TASK INSTRUCTIONS: An exact reproduction of the entries is needed. Keep all pictures out of it.

*** Block opens ***

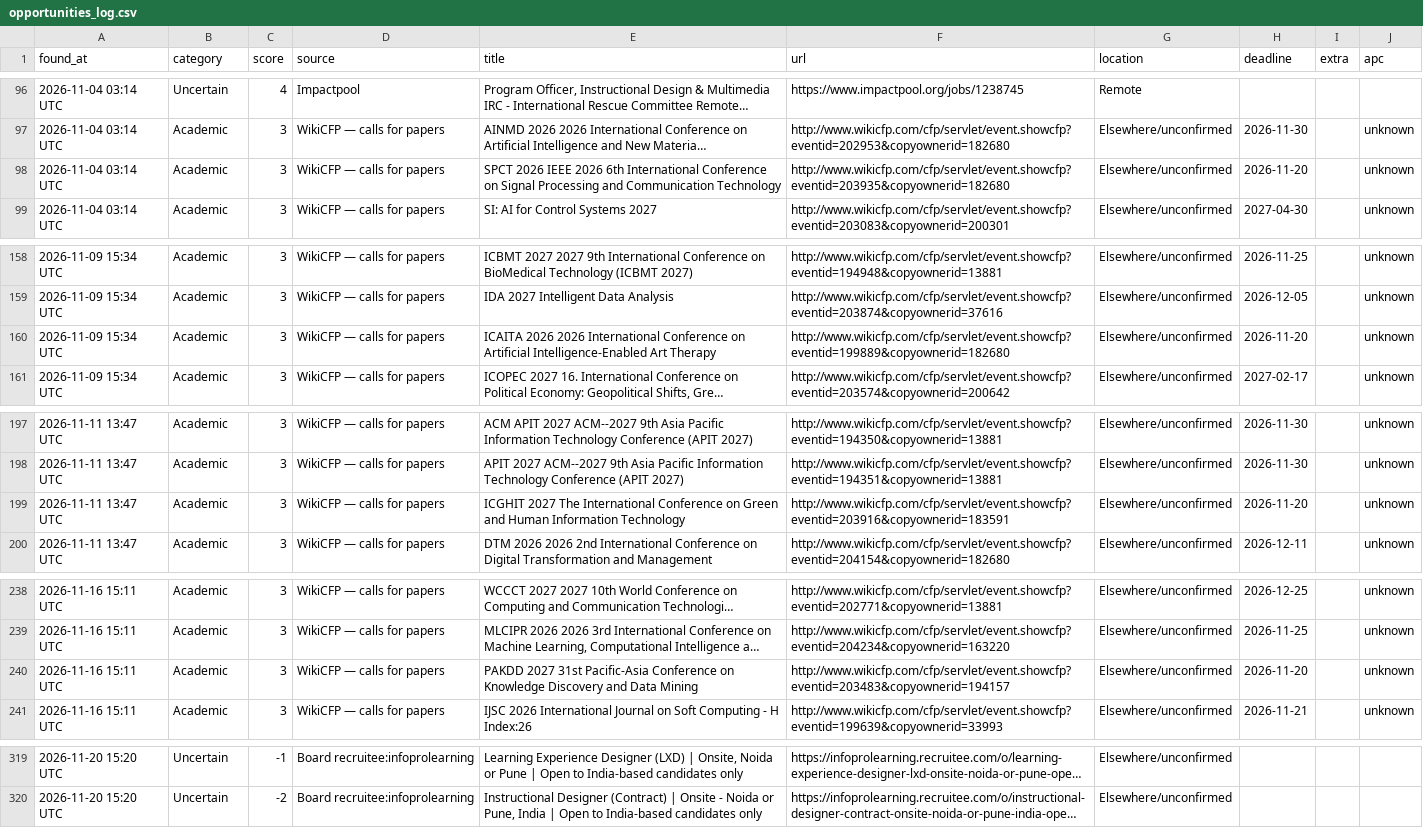
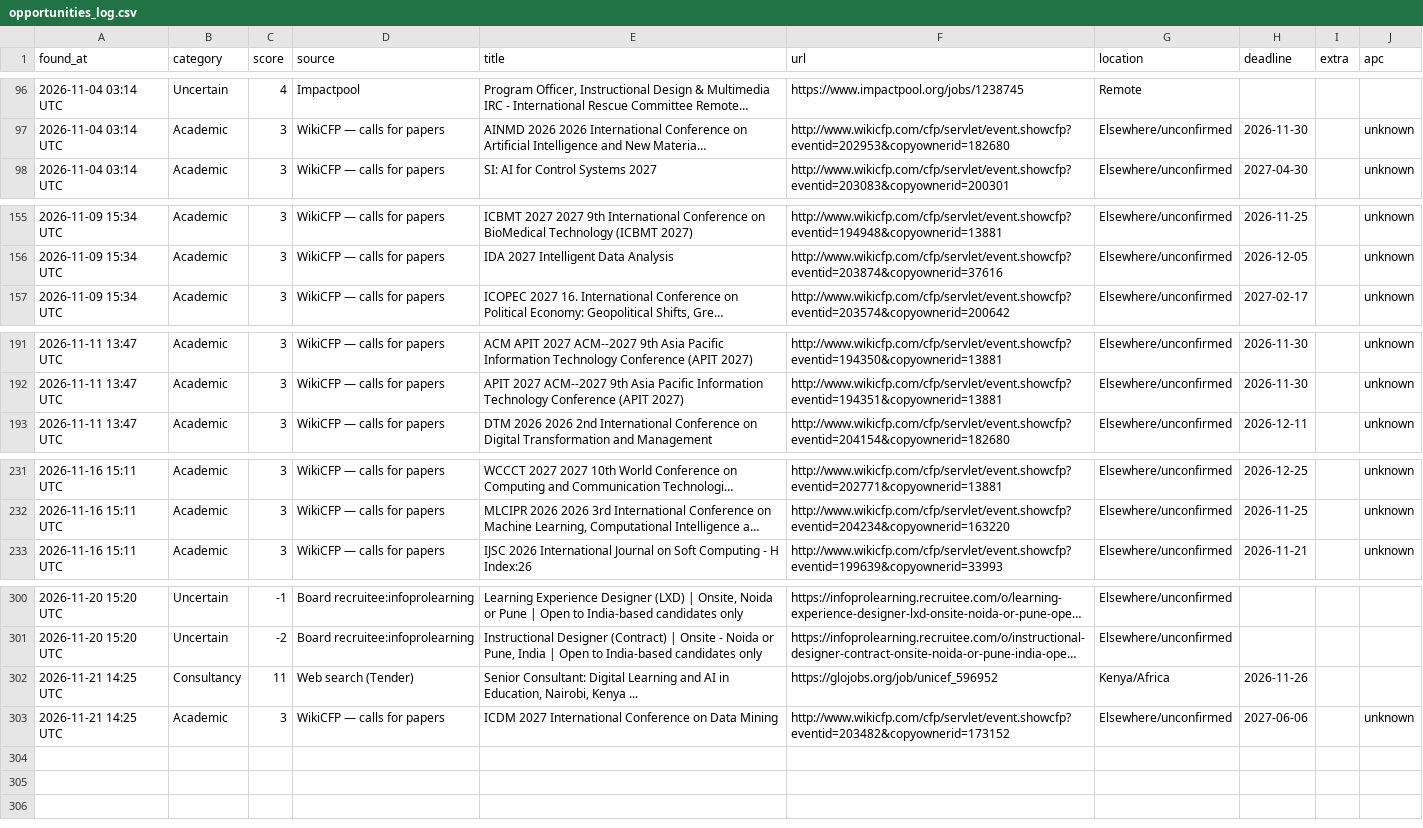
Before and after one commit to michaelouru-sw/ngo-opportunity-scanner, a CSV file: docs/data/opportunities_log.csv, drawn as a sheet; only a part is shown, gaps mark what is left out; long unchanged cells end in …; removed rows and columns are numbered as before the commit, all else as after; the diff covers the shown part only; the diff names each change by its address in the sheet, - before the commit and + after, or states it on an @@ line.

```diff
--- a/docs/data/opportunities_log.csv
+++ b/docs/data/opportunities_log.csv
-row 98: 2026-11-04 03:14 UTC | Academic | 3 | WikiCFP — calls for papers | SPCT 2026 IEEE 2026 6th International Conference on Signal Processing and Communication Technology | http://www.wikicfp.com/cfp/servlet/event.showcfp?eventid=203935&copyownerid=182680 | Elsewhere/unconfirmed | 2026-11-20 |  | unknown
-row 160: 2026-11-09 15:34 UTC | Academic | 3 | WikiCFP — calls for papers | ICAITA 2026 2026 International Conference on Artificial Intelligence-Enabled Art Therapy | http://www.wikicfp.com/cfp/servlet/event.showcfp?eventid=199889&copyownerid=182680 | Elsewhere/unconfirmed | 2026-11-20 |  | unknown
-row 199: 2026-11-11 13:47 UTC | Academic | 3 | WikiCFP — calls for papers | ICGHIT 2027 The International Conference on Green and Human Information Technology | http://www.wikicfp.com/cfp/servlet/event.showcfp?eventid=203916&copyownerid=183591 | Elsewhere/unconfirmed | 2026-11-20 |  | unknown
-row 240: 2026-11-16 15:11 UTC | Academic | 3 | WikiCFP — calls for papers | PAKDD 2027 31st Pacific-Asia Conference on Knowledge Discovery and Data Mining | http://www.wikicfp.com/cfp/servlet/event.showcfp?eventid=203483&copyownerid=194157 | Elsewhere/unconfirmed | 2026-11-20 |  | unknown
+row 302: 2026-11-21 14:25 UTC | Consultancy | 11 | Web search (Tender) | Senior Consultant: Digital Learning and AI in Education, Nairobi, Kenya ... | https://glojobs.org/job/unicef_596952 | Kenya/Africa | 2026-11-26
+row 303: 2026-11-21 14:25 UTC | Academic | 3 | WikiCFP — calls for papers | ICDM 2027 International Conference on Data Mining | http://www.wikicfp.com/cfp/servlet/event.showcfp?eventid=203482&copyownerid=173152 | Elsewhere/unconfirmed | 2027-06-06 |  | unknown
```
Also changed, not shown: 15 removed rows elsewhere in this file, opportunities_log.csv, 2 other files.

*** Block closes ***

SOLUTION TO THIS EXERCISE:
Before and after one commit to michaelouru-sw/ngo-opportunity-scanner, a CSV file: docs/data/opportunities_log.csv, drawn as a sheet; only a part is shown, gaps mark what is left out; long unchanged cells end in …; removed rows and columns are numbered as before the commit, all else as after; the diff covers the shown part only; the diff names each change by its address in the sheet, - before the commit and + after, or states it on an @@ line.

```diff
--- a/docs/data/opportunities_log.csv
+++ b/docs/data/opportunities_log.csv
-row 98: 2026-11-04 03:14 UTC | Academic | 3 | WikiCFP — calls for papers | SPCT 2026 IEEE 2026 6th International Conference on Signal Processing and Communication Technology | http://www.wikicfp.com/cfp/servlet/event.showcfp?eventid=203935&copyownerid=182680 | Elsewhere/unconfirmed | 2026-11-20 |  | unknown
-row 160: 2026-11-09 15:34 UTC | Academic | 3 | WikiCFP — calls for papers | ICAITA 2026 2026 International Conference on Artificial Intelligence-Enabled Art Therapy | http://www.wikicfp.com/cfp/servlet/event.showcfp?eventid=199889&copyownerid=182680 | Elsewhere/unconfirmed | 2026-11-20 |  | unknown
-row 199: 2026-11-11 13:47 UTC | Academic | 3 | WikiCFP — calls for papers | ICGHIT 2027 The International Conference on Green and Human Information Technology | http://www.wikicfp.com/cfp/servlet/event.showcfp?eventid=203916&copyownerid=183591 | Elsewhere/unconfirmed | 2026-11-20 |  | unknown
-row 240: 2026-11-16 15:11 UTC | Academic | 3 | WikiCFP — calls for papers | PAKDD 2027 31st Pacific-Asia Conference on Knowledge Discovery and Data Mining | http://www.wikicfp.com/cfp/servlet/event.showcfp?eventid=203483&copyownerid=194157 | Elsewhere/unconfirmed | 2026-11-20 |  | unknown
+row 302: 2026-11-21 14:25 UTC | Consultancy | 11 | Web search (Tender) | Senior Consultant: Digital Learning and AI in Education, Nairobi, Kenya ... | https://glojobs.org/job/unicef_596952 | Kenya/Africa | 2026-11-26
+row 303: 2026-11-21 14:25 UTC | Academic | 3 | WikiCFP — calls for papers | ICDM 2027 International Conference on Data Mining | http://www.wikicfp.com/cfp/servlet/event.showcfp?eventid=203482&copyownerid=173152 | Elsewhere/unconfirmed | 2027-06-06 |  | unknown
```
Also changed, not shown: 15 removed rows elsewhere in this file, opportunities_log.csv, 2 other files.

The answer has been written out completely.